These jays are widespread in Mexico and also found in parts of Arizona, New Mexico, and Texas, in the United States. Their diet includes insects, small lizards, snakes, eggs, and nuts. During the winter, they mostly live off of acorns and pine nuts which they have buried in the ground earlier in the year. Living in groups of up to 25 birds, their territories usually contain several nests. While only paired birds build the nests, other group members feed the chicks and mob predators. Unpaired males also seem to father some of the chicks. Northern Flickers often follow these groups in the winter, paying close attention to their alarm calls.
Can animals evaluate
the food hidden inside nuts? This is especially important for some
animals who cache the food items for later use without opening and
checking each item. We can detect which one is heavier by moving the
items up and down several times and focusing on the “feeling of
heaviness” we perceive. Humans can also detect the quality of a water
melon by knocking on it.
A new study published in Journal of Ornithology suggests that
some birds can also use similar tricks in choosing the peanuts from the
feeder. Ther study was carried out in Arizona by an international
research team from Poland and Korea and revealed that the Mexican Jays
(Aphelocoma wollweberi) may be able to “weigh” peanuts and maybe even
“listen to” peanuts while handling them in their beaks. Drs. Sang-im
Lee, Piotr Jablonski, Maciej and Elzbieta Fuszara, the leading
researchers in this study, together with their students and helpers,
spent many hours delicately opening shells of hundreds of peanuts,
changing the contents and then presenting them
(Aphelocoma wollweberi) handling peanut pods appear to evaluate the pod
content by 'weighing’ the pods and by 'listening to’ them. Credit: M.
Western Scrub Jay ~ Buschhäher ~ Aphelocoma californica
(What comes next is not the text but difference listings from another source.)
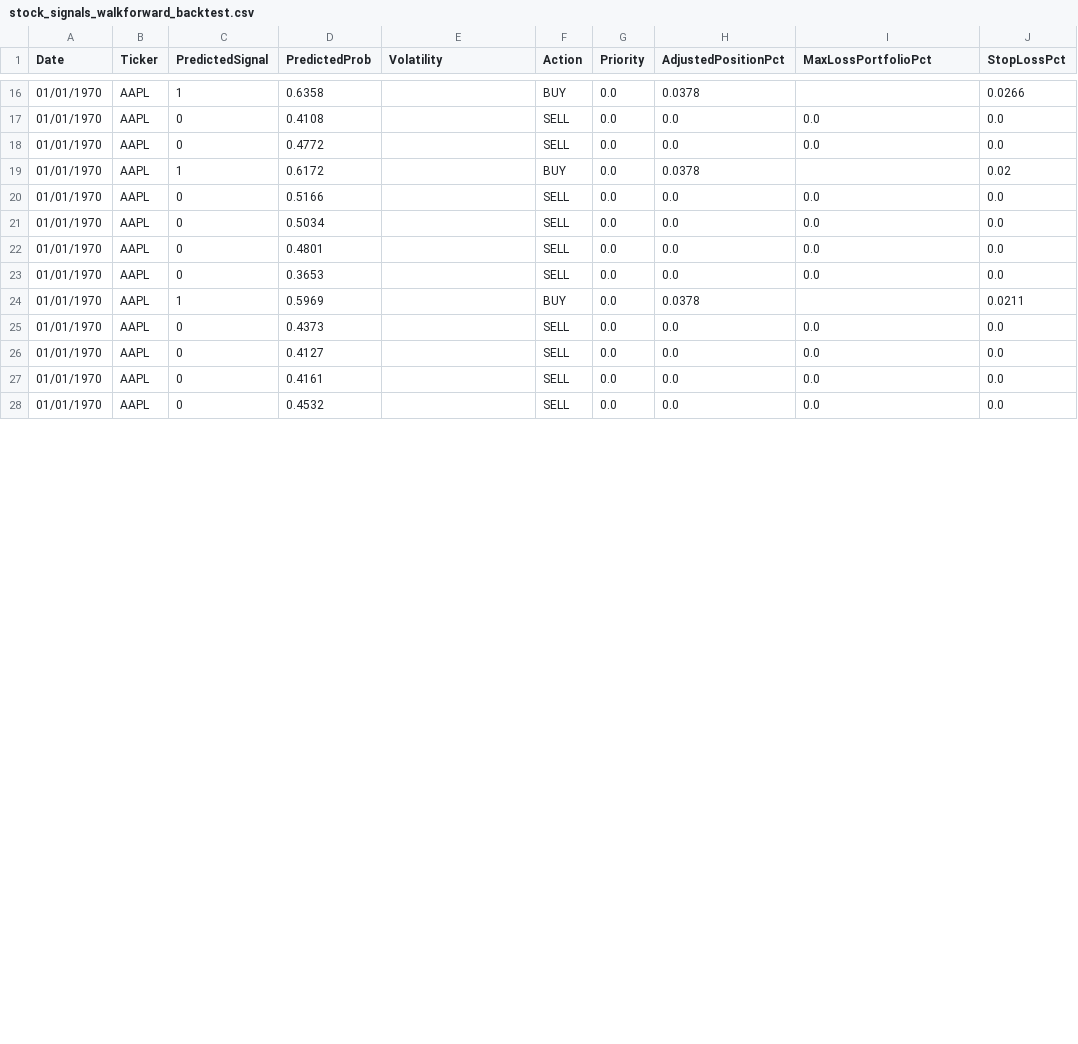
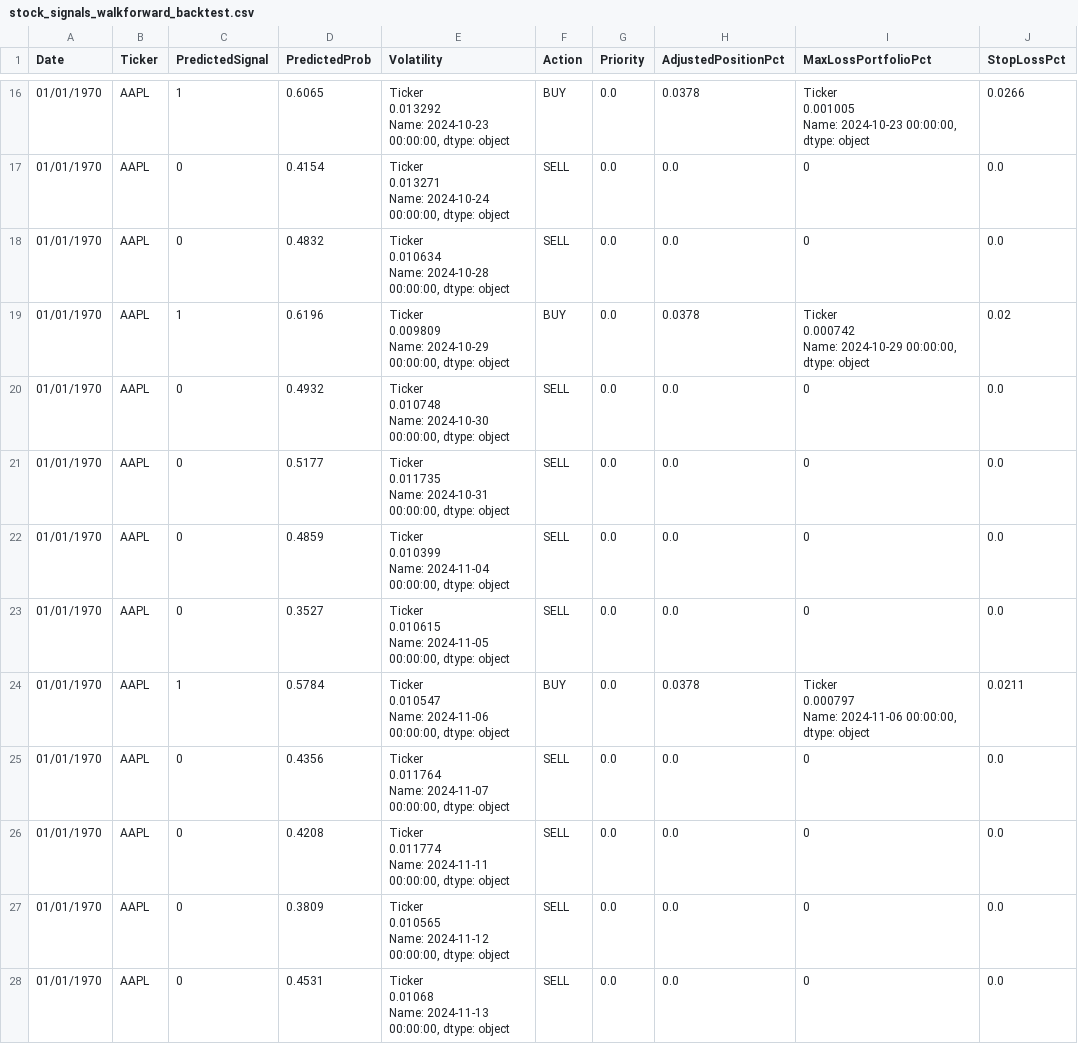
Before and after one commit to nolknies/temp, a CSV file: stock_signals_walkforward_backtest.csv, drawn as a sheet; only a part is shown, gaps mark what is left out; ↵ is a line break in a cell; the diff covers the shown part only; the diff names each change by its address in the sheet, - before the commit and + after, or states it on an @@ line.

```diff
--- a/stock_signals_walkforward_backtest.csv
+++ b/stock_signals_walkforward_backtest.csv
-D16 (PredictedProb): 0.6358
+D16 (PredictedProb): 0.6065
-E16 (Volatility): (empty)
+E16 (Volatility): Ticker ↵ 0.013292 ↵ Name: 2024-10-23 00:00:00, dtype: object
-I16 (MaxLossPortfolioPct): (empty)
+I16 (MaxLossPortfolioPct): Ticker ↵ 0.001005 ↵ Name: 2024-10-23 00:00:00, dtype: object
-D17 (PredictedProb): 0.4108
+D17 (PredictedProb): 0.4154
-E17 (Volatility): (empty)
+E17 (Volatility): Ticker ↵ 0.013271 ↵ Name: 2024-10-24 00:00:00, dtype: object
-I17:I18 (MaxLossPortfolioPct): 0.0
+I17:I18 (MaxLossPortfolioPct): 0
-D18 (PredictedProb): 0.4772
+D18 (PredictedProb): 0.4832
-E18 (Volatility): (empty)
+E18 (Volatility): Ticker ↵ 0.010634 ↵ Name: 2024-10-28 00:00:00, dtype: object
-D19 (PredictedProb): 0.6172
+D19 (PredictedProb): 0.6196
-E19 (Volatility): (empty)
+E19 (Volatility): Ticker ↵ 0.009809 ↵ Name: 2024-10-29 00:00:00, dtype: object
-I19 (MaxLossPortfolioPct): (empty)
+I19 (MaxLossPortfolioPct): Ticker ↵ 0.000742 ↵ Name: 2024-10-29 00:00:00, dtype: object
-D20 (PredictedProb): 0.5166
+D20 (PredictedProb): 0.4932
-E20 (Volatility): (empty)
+E20 (Volatility): Ticker ↵ 0.010748 ↵ Name: 2024-10-30 00:00:00, dtype: object
-I20:I23 (MaxLossPortfolioPct): 0.0
+I20:I23 (MaxLossPortfolioPct): 0
-D21 (PredictedProb): 0.5034
+D21 (PredictedProb): 0.5177
-E21 (Volatility): (empty)
+E21 (Volatility): Ticker ↵ 0.011735 ↵ Name: 2024-10-31 00:00:00, dtype: object
-D22 (PredictedProb): 0.4801
+D22 (PredictedProb): 0.4859
-E22 (Volatility): (empty)
+E22 (Volatility): Ticker ↵ 0.010399 ↵ Name: 2024-11-04 00:00:00, dtype: object
-D23 (PredictedProb): 0.3653
+D23 (PredictedProb): 0.3527
-E23 (Volatility): (empty)
+E23 (Volatility): Ticker ↵ 0.010615 ↵ Name: 2024-11-05 00:00:00, dtype: object
-D24 (PredictedProb): 0.5969
+D24 (PredictedProb): 0.5784
-E24 (Volatility): (empty)
+E24 (Volatility): Ticker ↵ 0.010547 ↵ Name: 2024-11-06 00:00:00, dtype: object
-I24 (MaxLossPortfolioPct): (empty)
+I24 (MaxLossPortfolioPct): Ticker ↵ 0.000797 ↵ Name: 2024-11-06 00:00:00, dtype: object
-D25 (PredictedProb): 0.4373
+D25 (PredictedProb): 0.4356
-E25 (Volatility): (empty)
+E25 (Volatility): Ticker ↵ 0.011764 ↵ Name: 2024-11-07 00:00:00, dtype: object
-I25:I28 (MaxLossPortfolioPct): 0.0
+I25:I28 (MaxLossPortfolioPct): 0
-D26 (PredictedProb): 0.4127
+D26 (PredictedProb): 0.4208
-E26 (Volatility): (empty)
+E26 (Volatility): Ticker ↵ 0.011774 ↵ Name: 2024-11-11 00:00:00, dtype: object
-D27 (PredictedProb): 0.4161
+D27 (PredictedProb): 0.3809
-E27 (Volatility): (empty)
+E27 (Volatility): Ticker ↵ 0.010565 ↵ Name: 2024-11-12 00:00:00, dtype: object
-D28 (PredictedProb): 0.4532
+D28 (PredictedProb): 0.4531
-E28 (Volatility): (empty)
+E28 (Volatility): Ticker ↵ 0.01068 ↵ Name: 2024-11-13 00:00:00, dtype: object
```
Also changed, not shown: 1 added row, 1 removed row and 108 edited cells elsewhere in this file.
What a skinny-looking bird! I witnessed this feathered friend catch insects though, maybe it was just a very hot day. Apologies for the quality of this pic due to mediocre equipment. This photo is from 2012. I just stumbled across it and I was like: Yay! I missed the Florida Scrub Jay last November but I DO have an old shot of the Western Scrub Jay at least, yippieh! :-)